John Gilmary Shea, American Catholic historian, writer and theologian, was not best pleased. He'd just heard that the Statue of Liberty was coming to New York Harbor.
As far as he was concerned She was a Pagan Goddess with no right to be in a Christian country. Plus incorrect claims were being made in Her name.
It was no Roman deity, Shea wrote, but Jesus Christ Our Lord who was the 'true light that enlighteneth the world'. Ditto freedom. 'He HATH made us free', not the false idol destined for the otherwise fully liberated Bedloe Island.
Nor was it only Catholic thinkers opposed to Her presence. The words 'Pagan' and 'idolatry' were being furiously bandied about by plenty in Protestant congregations too. Christians of all stripes were writing letters to their political representatives, outraged in sheer disbelief at the notion of a Pagan icon being placed anywhere on US soil, let alone in the first place that most visitors saw upon arrival.
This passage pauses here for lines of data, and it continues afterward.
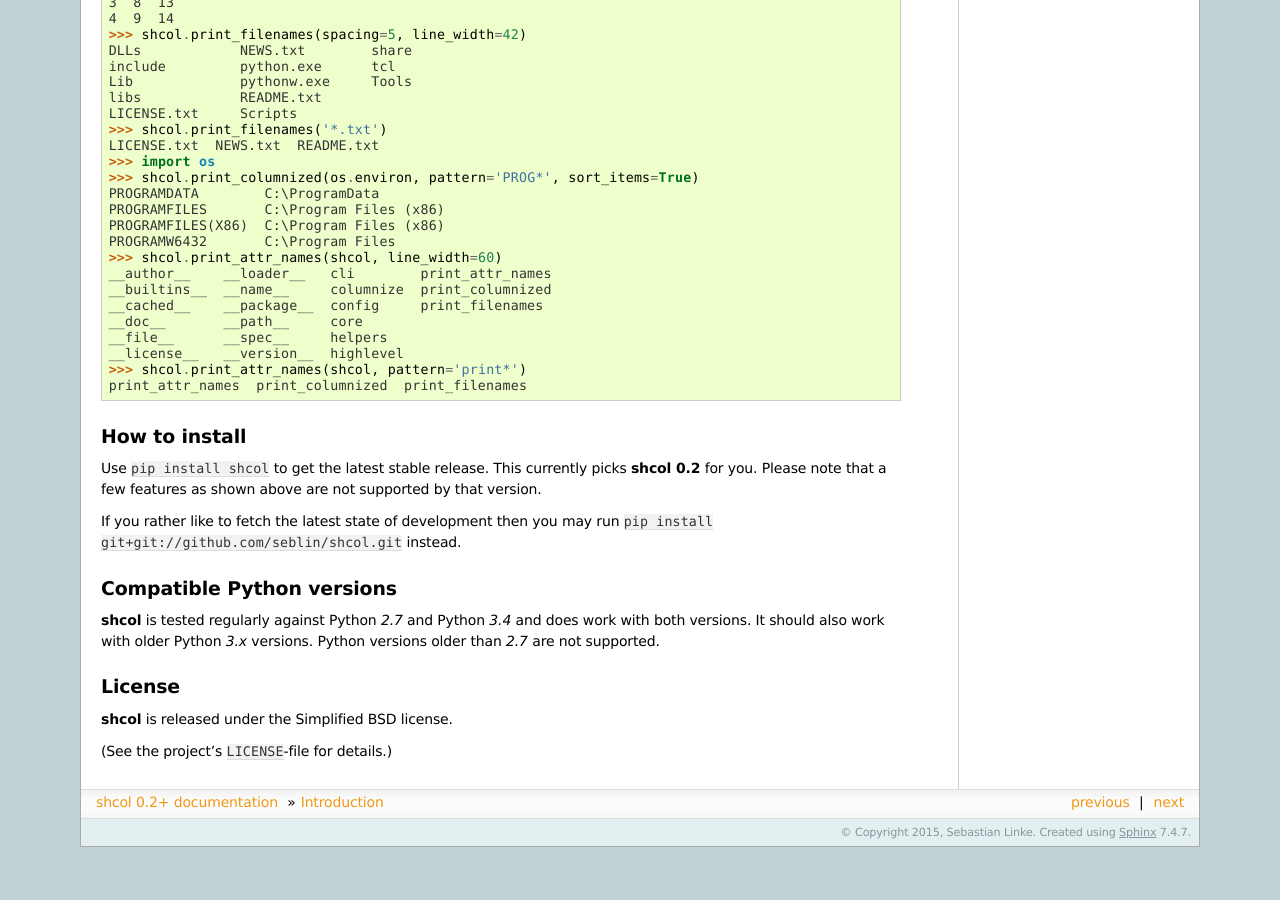
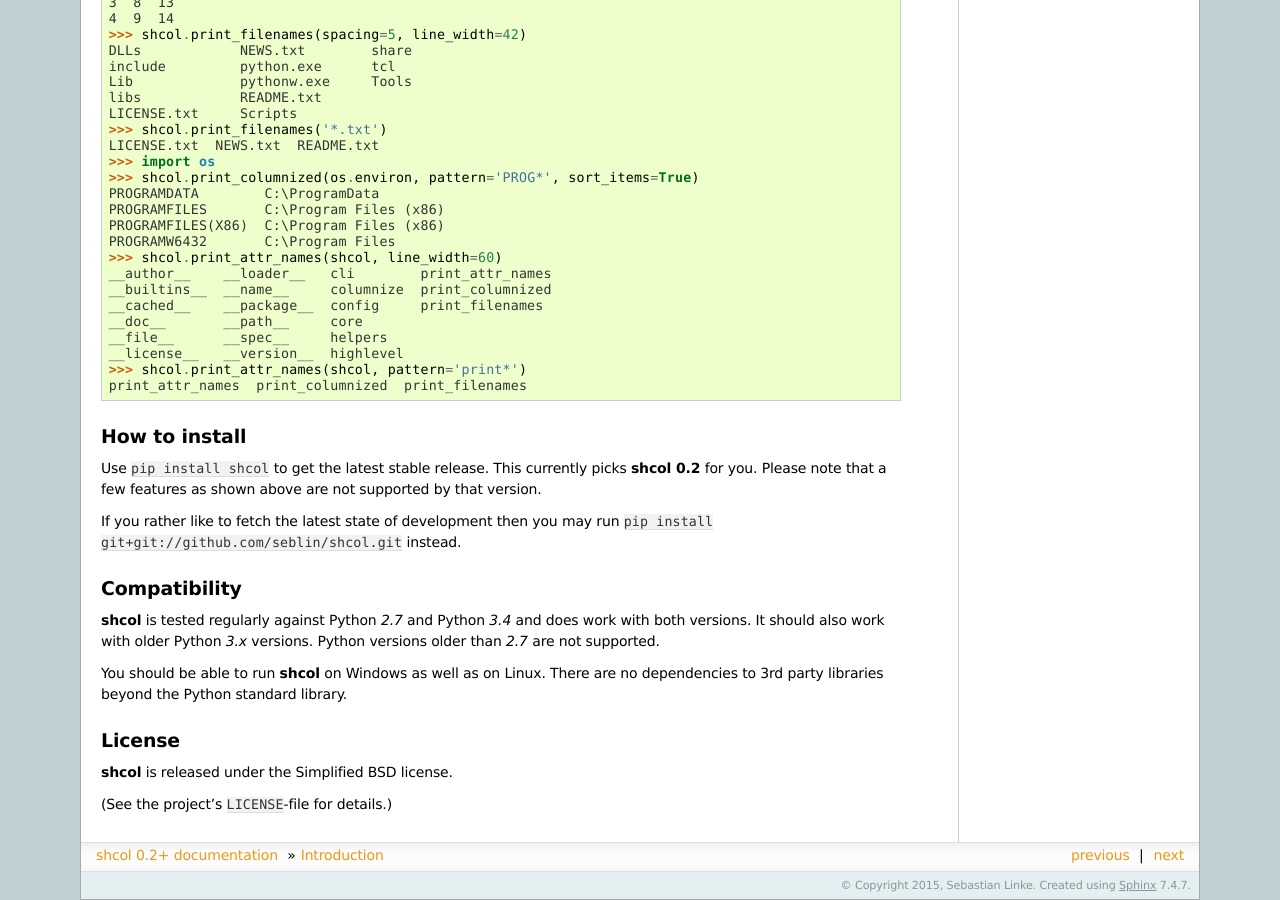
Before and after one commit to seblin/shcol, a Sphinx documentation site: the page built from doc/introduction.rst, in a window 1280 px wide and 900 px high, scrolled down 704 px. Built offline with Sphinx 7.4.7, drawn with Linux system fonts in a browser that asks for light colours; before the commit the page ends 1551 px from its top, so only the background shows below that; some of the changed text lies outside the part shown.

Commit message:
Extend section about compatibility

```diff
--- a/doc/introduction.rst
+++ b/doc/introduction.rst
@@ -81,12 +81,15 @@
 ``pip install git+git://github.com/seblin/shcol.git`` instead.
 
 
-Compatible Python versions
---------------------------
+Compatibility
+-------------
 
 :program:`shcol` is tested regularly against Python *2.7* and Python *3.4* and
 does work with both versions. It should also work with older Python *3.x*
 versions. Python versions older than *2.7* are not supported.
+
+You should be able to run :program:`shcol` on Windows as well as on Linux. There
+are no dependencies to 3rd party libraries beyond the Python standard library.
 
 
 License
```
No-one in the 1870s and 1880s missed that Liberty was a Goddess. It was even there in President Cleveland's speech at Her statue's dedication - 'we contemplate our own peaceful deity keeping watch before the open gates of America'.
It's only the decades since which have over-written, in the minds of the majority, Her Pagan roots with Her modern allegorical meaning of the American ideals for liberty and freedom. But She's still a Pagan deity.
By the end of this article, you'll know which one.